* TASK DETAILS *
Each line of the records below that holds "assign" should be copied out.

* PROVIDED ENTRIES *
"""
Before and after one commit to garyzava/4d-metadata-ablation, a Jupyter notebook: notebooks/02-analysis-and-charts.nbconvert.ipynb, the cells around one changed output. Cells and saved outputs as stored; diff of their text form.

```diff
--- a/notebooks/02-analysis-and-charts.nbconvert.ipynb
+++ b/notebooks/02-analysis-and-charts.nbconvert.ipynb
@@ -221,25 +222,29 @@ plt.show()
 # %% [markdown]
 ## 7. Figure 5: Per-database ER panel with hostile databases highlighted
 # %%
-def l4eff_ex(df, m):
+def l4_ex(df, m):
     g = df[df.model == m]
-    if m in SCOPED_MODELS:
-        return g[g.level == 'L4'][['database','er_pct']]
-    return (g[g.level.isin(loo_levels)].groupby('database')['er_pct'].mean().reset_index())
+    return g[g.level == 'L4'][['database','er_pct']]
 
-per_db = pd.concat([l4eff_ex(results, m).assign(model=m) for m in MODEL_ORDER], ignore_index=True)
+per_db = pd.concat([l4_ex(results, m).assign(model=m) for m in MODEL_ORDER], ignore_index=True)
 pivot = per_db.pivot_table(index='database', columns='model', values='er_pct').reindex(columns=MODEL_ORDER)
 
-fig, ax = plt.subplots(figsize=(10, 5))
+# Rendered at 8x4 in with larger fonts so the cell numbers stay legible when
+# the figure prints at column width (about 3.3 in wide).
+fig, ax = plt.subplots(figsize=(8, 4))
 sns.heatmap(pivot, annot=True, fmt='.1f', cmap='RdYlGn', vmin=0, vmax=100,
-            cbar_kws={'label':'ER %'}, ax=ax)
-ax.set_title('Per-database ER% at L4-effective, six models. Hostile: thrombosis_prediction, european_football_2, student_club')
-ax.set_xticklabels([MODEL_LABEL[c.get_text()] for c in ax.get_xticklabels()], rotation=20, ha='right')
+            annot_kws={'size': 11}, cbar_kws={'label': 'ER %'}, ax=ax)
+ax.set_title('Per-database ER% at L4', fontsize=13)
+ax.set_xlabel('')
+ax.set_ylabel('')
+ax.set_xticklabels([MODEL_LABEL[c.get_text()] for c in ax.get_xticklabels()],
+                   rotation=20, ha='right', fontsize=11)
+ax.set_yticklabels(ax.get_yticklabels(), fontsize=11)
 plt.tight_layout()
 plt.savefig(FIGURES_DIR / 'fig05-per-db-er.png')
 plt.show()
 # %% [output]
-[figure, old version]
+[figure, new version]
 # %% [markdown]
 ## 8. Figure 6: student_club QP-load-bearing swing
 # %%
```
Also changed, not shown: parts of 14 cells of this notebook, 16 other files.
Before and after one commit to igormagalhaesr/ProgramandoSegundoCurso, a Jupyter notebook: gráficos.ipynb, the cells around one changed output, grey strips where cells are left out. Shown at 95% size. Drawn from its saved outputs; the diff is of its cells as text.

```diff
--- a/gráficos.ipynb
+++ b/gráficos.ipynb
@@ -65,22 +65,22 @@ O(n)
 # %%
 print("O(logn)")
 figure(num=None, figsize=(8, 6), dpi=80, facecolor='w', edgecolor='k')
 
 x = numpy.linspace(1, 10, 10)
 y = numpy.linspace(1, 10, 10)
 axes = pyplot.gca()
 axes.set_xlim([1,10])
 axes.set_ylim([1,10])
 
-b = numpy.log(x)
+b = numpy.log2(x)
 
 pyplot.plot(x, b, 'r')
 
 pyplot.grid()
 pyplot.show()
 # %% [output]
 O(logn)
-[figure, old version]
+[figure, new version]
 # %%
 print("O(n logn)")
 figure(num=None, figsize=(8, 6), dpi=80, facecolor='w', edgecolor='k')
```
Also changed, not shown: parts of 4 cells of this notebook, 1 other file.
"""
* RESPONSE BELOW *
-per_db = pd.concat([l4eff_ex(results, m).assign(model=m) for m in MODEL_ORDER], ignore_index=True)
+per_db = pd.concat([l4_ex(results, m).assign(model=m) for m in MODEL_ORDER], ignore_index=True)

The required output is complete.